A former drug dealer, Tommy went to prison and emerged a changed man, looking for good to do. Tommy's first clown costume was improvised: what began as a favor for a friend who needed an entertainer for a child's birthday party blossomed into a movement when Tommy saw how engaged kids became as a result of his combination of clowning and dance moves. In a few years' time, Tommy started a dance academy, where his protégés learned hip-hop moves and the art of clown make-up as an affirmative alternative to the street violence and other urban problems many encountered in their daily lives. Tommy's disciples grew up, splintered off and formed their own dance troupes (one interview subject surmises there are 90 thriving clown groups in South Central), developing their own styles of movement and make-up in a synthesis of Tommy's approach and more aggressive elements reflecting the wider hip-hop world.
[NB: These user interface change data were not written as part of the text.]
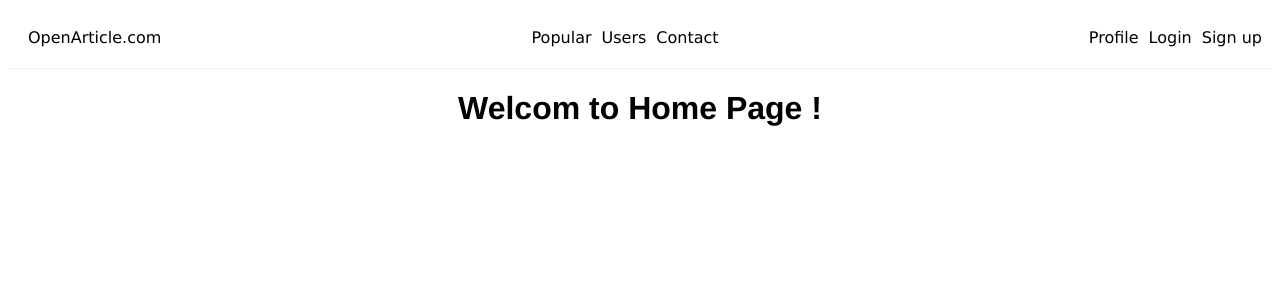
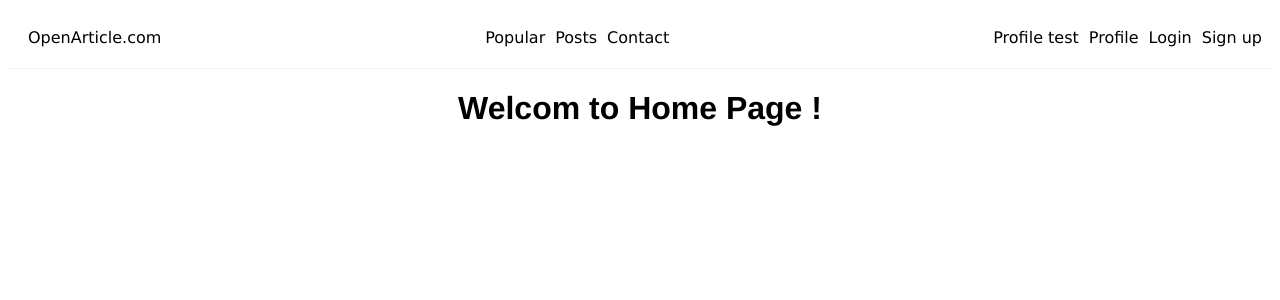
Before and after one commit to ahmettzorlutuna/open-article, a Vue app in the folder frontend/: page / in a window 1280 px wide. Shown: the top 300 px of the page. Built offline with nearby package versions, Linux system fonts and the light colour scheme; no server answers.

Commit message:
profile test item added for one user

```diff
--- a/frontend/src/components/NavBar.vue
+++ b/frontend/src/components/NavBar.vue
@@ -5,9 +5,10 @@
         <li><router-link to="/">OpenArticle.com</router-link></li>
       </div>
       <li><router-link to="/popular">Popular</router-link></li>
-      <li><router-link to="/users">Users</router-link></li>
+      <li><router-link to="/users">Posts</router-link></li>
       <li><a href="">Contact</a></li>
       <div class="items-right">
+        <li><router-link to="/users/profile/659d9fab11ab288893ff7c9e">Profile test</router-link></li>
         <li><a href="">Profile</a></li>
         <li><a href="">Login</a></li>
         <li><a href="">Sign up</a></li>
```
LaChappelle begins his documentary with footage of both the Watts and Rodney King riots before cutting to krump dancers pantomiming the King video as part of a routine. His point is not that South Central is a community of suffering victims but that it is a place that heals and renews itself, making stunning new modes of personal expression out of even the most frightening events of daily life. LaChappelle's brilliantly shot and edited dance sequences are an affirmation of the part of the story the American media's "gangsta" fetish misses, which is that the vast majority of African Americans are not dope-dealing psychopaths but rather people with hopes and dreams and the full range of human emotions, all of which are expressed here through movement. If art is the expression of the personal in forms that are universal, the dancers featured here are true artists, making visual poetry out of the world they live in, and the one they hope to find some day.
That Hollywood is still oblivious to krumping despite its having spawned an annual event so popular within the community it's housed at the stadium-sized L.A. Forum probably says something significant about relations between the supposedly liberal media and the local black community it owes so much to but seems at times to have written off. With "Rize," which was acquired by Lions Gate at the Sundance Film Festival, the genie is out of the bottle, and one can only hope that these young dancers can retain their admirable senses of priority and proportion once they are caught in the media spotlight that is almost surely about to alight upon them. If krumping is reduced by the deacons of media style into a new kind of back-up dancer for Snoop Dogg or some attractive facepaint on 50 Cent, it will be not only a waste but a tragedy, one that will surely make LaChappelle's permanent record of the idealistic birth of something new in the world that much more precious. Directed by David LaChappelle. Produced by David LaChappelle, Mark Hawker and Ellen Jacobson-Clarke. A Lions Gate release. Documentary. Rated PG-13 for suggestive content, drug references, language and brief nudity. Running time: 84 min